The funny thing was that I actually wanted to be there. Needed to be there. Every other time I ended up in a psych ward, I went reluctantly, or angrily, or under pressure from other people. Not this time. This time I wanted to go.
It started about a month ago, when my moods started fluctuating wildly. I was swinging back and forth from happy to sad to depressed to manic to anxious and everything in between. It was like I was the ball in a pinball machine. Ricocheting back and forth, smashing into things too hard, too fast. Lights were too bright. Sounds were too loud. I got confused more easily. And just when I would think it was evening out, a paddle would knock me back into play. I was slowly but steadily losing control.
I told no one. I was FINE. I could take care of MYSELF. No one had to know. I had this TOTALLY IN CONTROL.
What a load of bullshit that was.
The paranoia hit. The mania faded into constant depression. No. It wasn’t depression. It was despair. Utter and complete despair. I was so despondent that I abandoned almost everything in life. I skipped my outpatient program. I took to my bed more and more. The thoughts became more vivid and relentless, the pinball slamming around my skull harder and harder. Nightmares. Seclusion morphed into paranoid hiding, hiding physically, hiding emotionally, hiding mentally. And the ball kept going. My brain never shut off. I was falling to pieces, like someone had gutted me and I was staggering around holding my intestines in my open abdomen.
I went to group therapy on Thursday, September 13th. I was wildly erratic. I heard myself talking too fast, too loudly, but I couldn’t stop it. I said I wasn’t doing well. That I felt like I was spiraling out of control. I was told that the meds doctor would see me the next Tuesday and to take it easy over the weekend. I had control over this, they said.
Are you fucking kidding me?
I drove homeward, convinced in my paranoia that my brakes were failing and that I would die on the highway. Good, I thought. Good. I’d die in a fire, and all of it would stop. The lights would go off and finally I would find some peace. But of course I didn’t die on the highway. But I didn’t go home. Because for the first time since I was last hospitalized on June 12, the little voice that lives in me with bad breath and rotten teeth in a rictus of a smile, whispered hotly in my ear, and I obeyed.
“You know how to make it go away”
I drove to the liquor store. Of course I did. Because between the agony I was feeling and the crushing guilt and shame that would come after the drinking, there would be the tiny window of time in which I wouldn’t care. And I was desperate for that window.

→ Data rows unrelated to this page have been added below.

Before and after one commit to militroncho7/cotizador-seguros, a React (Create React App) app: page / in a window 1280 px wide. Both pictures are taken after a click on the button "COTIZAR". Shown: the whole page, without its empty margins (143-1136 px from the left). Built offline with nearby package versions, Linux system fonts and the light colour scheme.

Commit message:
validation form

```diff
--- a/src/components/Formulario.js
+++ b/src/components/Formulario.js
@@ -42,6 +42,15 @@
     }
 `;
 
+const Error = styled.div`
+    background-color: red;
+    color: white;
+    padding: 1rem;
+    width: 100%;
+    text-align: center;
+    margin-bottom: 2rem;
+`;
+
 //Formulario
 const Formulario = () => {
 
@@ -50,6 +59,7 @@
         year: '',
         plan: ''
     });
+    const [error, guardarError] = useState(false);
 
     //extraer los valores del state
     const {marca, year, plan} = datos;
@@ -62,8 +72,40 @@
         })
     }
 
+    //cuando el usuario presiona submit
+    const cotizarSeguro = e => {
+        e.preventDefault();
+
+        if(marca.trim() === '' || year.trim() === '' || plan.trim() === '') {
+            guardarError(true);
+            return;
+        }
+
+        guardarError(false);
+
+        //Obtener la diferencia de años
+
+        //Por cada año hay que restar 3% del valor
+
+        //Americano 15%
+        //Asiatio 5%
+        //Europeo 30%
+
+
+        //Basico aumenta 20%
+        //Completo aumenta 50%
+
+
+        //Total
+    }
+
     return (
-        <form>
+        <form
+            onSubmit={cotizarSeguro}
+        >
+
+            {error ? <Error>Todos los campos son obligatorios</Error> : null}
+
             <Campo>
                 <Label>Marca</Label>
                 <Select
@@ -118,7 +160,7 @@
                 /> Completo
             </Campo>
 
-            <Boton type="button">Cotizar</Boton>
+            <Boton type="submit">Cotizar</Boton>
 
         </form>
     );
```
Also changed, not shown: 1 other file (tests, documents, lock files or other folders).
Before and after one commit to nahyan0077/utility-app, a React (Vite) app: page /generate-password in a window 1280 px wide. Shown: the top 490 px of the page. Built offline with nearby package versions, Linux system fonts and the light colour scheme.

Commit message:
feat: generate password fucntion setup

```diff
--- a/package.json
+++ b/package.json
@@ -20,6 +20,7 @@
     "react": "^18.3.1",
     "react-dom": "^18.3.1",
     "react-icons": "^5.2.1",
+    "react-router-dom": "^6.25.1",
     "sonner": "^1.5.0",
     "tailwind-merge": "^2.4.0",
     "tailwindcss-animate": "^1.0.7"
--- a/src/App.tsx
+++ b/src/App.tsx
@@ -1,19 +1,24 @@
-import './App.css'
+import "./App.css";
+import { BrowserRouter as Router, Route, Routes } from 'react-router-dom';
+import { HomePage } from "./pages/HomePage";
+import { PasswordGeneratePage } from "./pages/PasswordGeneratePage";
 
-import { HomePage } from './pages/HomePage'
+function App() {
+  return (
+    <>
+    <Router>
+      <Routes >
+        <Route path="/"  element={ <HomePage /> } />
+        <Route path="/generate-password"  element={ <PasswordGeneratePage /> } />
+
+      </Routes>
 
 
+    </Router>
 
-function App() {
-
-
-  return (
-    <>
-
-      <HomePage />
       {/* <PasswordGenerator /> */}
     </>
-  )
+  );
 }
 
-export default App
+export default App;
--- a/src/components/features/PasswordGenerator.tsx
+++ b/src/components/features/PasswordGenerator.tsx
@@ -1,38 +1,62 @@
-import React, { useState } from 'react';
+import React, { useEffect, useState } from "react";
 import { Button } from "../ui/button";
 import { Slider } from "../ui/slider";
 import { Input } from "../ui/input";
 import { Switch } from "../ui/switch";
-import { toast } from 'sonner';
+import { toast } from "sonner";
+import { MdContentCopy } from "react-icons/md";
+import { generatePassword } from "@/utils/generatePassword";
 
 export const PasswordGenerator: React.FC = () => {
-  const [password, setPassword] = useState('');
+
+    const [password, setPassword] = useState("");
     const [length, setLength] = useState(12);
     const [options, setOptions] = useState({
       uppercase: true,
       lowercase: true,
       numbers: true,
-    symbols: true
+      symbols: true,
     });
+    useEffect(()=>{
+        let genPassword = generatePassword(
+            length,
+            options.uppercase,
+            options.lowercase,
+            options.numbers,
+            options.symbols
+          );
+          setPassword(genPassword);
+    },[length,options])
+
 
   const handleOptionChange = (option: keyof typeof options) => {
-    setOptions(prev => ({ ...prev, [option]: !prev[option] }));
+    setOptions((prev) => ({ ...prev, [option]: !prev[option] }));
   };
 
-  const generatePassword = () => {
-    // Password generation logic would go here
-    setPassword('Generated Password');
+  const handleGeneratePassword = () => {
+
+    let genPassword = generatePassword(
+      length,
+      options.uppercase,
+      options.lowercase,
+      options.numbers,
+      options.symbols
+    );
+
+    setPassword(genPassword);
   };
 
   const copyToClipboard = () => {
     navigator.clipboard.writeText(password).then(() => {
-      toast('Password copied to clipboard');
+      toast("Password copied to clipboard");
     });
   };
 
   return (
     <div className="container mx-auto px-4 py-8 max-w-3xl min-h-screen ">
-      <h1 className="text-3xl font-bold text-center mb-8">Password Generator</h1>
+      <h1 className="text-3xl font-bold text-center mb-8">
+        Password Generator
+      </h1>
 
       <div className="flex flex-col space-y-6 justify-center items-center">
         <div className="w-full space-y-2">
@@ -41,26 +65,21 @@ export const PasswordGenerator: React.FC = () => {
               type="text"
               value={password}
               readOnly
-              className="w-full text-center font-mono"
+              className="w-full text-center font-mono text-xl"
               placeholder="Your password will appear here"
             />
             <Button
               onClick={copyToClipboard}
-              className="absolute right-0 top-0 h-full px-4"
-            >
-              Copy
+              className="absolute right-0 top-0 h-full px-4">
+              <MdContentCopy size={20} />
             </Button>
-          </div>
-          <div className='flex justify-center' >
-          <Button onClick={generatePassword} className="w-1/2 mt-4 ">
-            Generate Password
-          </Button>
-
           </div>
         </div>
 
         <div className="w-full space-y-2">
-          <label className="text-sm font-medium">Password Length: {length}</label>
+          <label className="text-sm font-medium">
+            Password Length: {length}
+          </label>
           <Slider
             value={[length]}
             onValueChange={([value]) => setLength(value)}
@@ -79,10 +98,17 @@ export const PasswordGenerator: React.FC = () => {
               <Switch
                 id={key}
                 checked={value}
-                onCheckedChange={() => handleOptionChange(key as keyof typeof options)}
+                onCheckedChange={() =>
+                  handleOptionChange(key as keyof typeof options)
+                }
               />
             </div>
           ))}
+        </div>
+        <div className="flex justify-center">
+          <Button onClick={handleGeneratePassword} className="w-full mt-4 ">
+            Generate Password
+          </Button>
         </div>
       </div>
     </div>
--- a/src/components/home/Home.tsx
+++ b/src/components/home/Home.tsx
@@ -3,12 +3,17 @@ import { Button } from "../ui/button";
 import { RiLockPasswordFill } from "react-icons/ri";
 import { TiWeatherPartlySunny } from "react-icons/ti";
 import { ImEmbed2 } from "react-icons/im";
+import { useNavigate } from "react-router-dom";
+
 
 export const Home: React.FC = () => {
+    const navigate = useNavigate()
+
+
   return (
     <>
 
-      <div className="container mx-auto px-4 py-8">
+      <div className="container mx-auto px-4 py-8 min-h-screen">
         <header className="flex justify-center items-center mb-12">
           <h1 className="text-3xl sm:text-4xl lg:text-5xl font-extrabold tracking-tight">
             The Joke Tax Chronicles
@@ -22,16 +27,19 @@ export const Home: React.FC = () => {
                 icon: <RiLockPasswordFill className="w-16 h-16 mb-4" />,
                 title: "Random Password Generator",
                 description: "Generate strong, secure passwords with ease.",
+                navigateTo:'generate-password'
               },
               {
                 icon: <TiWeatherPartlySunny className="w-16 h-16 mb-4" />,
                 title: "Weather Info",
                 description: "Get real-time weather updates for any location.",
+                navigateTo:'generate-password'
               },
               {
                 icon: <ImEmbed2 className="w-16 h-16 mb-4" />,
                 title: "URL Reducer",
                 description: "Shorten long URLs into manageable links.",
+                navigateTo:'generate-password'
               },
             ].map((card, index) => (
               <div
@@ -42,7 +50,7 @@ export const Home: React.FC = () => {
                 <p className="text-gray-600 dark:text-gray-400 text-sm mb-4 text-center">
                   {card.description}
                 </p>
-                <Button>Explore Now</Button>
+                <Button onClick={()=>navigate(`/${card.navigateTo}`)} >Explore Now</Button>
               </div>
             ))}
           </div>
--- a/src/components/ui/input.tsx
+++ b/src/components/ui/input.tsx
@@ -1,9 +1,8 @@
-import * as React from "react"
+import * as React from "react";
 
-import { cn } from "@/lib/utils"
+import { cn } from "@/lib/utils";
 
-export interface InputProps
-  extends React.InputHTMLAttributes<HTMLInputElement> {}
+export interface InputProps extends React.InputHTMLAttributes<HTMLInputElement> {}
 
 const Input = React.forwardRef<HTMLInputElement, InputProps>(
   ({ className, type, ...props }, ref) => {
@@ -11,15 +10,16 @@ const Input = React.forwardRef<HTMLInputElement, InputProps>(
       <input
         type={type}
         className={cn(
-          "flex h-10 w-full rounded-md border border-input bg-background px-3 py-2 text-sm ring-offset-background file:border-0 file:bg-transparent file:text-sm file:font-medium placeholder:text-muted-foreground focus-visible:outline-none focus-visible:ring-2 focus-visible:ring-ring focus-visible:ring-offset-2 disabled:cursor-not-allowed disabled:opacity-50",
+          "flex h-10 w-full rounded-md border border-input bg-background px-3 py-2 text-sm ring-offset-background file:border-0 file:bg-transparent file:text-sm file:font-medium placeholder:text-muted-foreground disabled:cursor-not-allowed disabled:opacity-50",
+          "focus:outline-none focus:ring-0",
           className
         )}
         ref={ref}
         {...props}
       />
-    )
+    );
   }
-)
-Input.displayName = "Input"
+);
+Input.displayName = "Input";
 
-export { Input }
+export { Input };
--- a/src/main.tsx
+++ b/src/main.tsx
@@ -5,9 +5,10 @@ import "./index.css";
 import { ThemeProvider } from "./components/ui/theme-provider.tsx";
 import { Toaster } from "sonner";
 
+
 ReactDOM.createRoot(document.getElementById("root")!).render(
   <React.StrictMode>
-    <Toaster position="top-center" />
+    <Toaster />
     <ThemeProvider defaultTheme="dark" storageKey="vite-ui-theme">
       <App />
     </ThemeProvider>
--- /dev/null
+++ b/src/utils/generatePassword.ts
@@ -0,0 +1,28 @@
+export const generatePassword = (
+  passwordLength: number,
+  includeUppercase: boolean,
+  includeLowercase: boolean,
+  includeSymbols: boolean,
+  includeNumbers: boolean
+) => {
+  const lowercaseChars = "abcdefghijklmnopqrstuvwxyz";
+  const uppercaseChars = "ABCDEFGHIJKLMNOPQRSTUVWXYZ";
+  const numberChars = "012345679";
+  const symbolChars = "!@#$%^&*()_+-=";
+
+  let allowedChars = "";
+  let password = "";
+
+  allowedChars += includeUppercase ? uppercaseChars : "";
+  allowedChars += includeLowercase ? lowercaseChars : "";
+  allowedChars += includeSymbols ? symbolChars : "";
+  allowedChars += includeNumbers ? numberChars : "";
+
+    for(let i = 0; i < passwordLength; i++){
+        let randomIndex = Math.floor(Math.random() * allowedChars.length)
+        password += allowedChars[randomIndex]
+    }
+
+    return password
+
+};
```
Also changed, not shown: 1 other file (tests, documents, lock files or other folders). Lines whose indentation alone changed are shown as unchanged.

So I drank. I stopped eating and I stopped taking my meds. By Sunday I was viciously sick. I threw the bottle away and managed to drive to the store for Pedialyte and protein shakes to replenish my nutrient-deprived body. But it didn’t work. I couldn’t keep anything down. Sunday passed in agony. Monday was the same. By then I knew I had to go to the hospital. I was getting dehydrated, and I was getting very, very distraught. Suicide seemed like the only answer. Wouldn’t that be wonderful, to simply stop existing? Because this, this wasn’t living. This was existing. And I didn’t want to any more.
But the universe didn’t want me to kill myself. And the cosmos sent the thing that saved my life. An instant message from Snarky Amber. Telling me that the new Amanda Palmer album was freaking amazing and that I HAD to download it RIGHT NOW OMG. And for some reason, I told her. I confessed that I had been drinking and that I was scared, so, so scared. And she convinced me to call my parents. She saved my life.
I waited for a bed in the psych ward. Two days in the ER, on a gurney in a hallway, with an IV and a thin blanket. Everyone who approached me I greeted with “let me die.” I begged. I pleaded. Please, just let me die. There were several times I almost got the point of pulling out my IV and running out the door to the street, waiting for a truck, and walking in front of it. When I wasn’t thinking about suicide, I was thinking about blood. I haven’t self-harmed in almost two years, but I had incredible images flashing through my head of cutting and cutting and cutting until I was awash in my own blood. It was a comforting thought. I was in a full-on psychotic episode.
I was moved around for another day and a half, finally getting a bed on the psych unit on Thursday night. I was pumped full of sedatives, so I couldn’t feel enough to cry, but I would have if I could.
The next ten days I worked as hard as I could to put myself back together. I let the staff help me. My meds were adjusted, I worked the groups, and the suicidal ideation faded. It took a lot longer to get rid of the thoughts of cutting myself, and I’d be lying if I said those thoughts are gone now, but they’re manageable. I can live with them. I’m safe.
And I’m home. Not healed, but stable. And I’ll take that. I’ve pulled the plug on the pinball machine, but if it starts going off again, I know what to do. There is a reason there are crisis hotlines you can call 24/7. I’m putting mine on speed dial.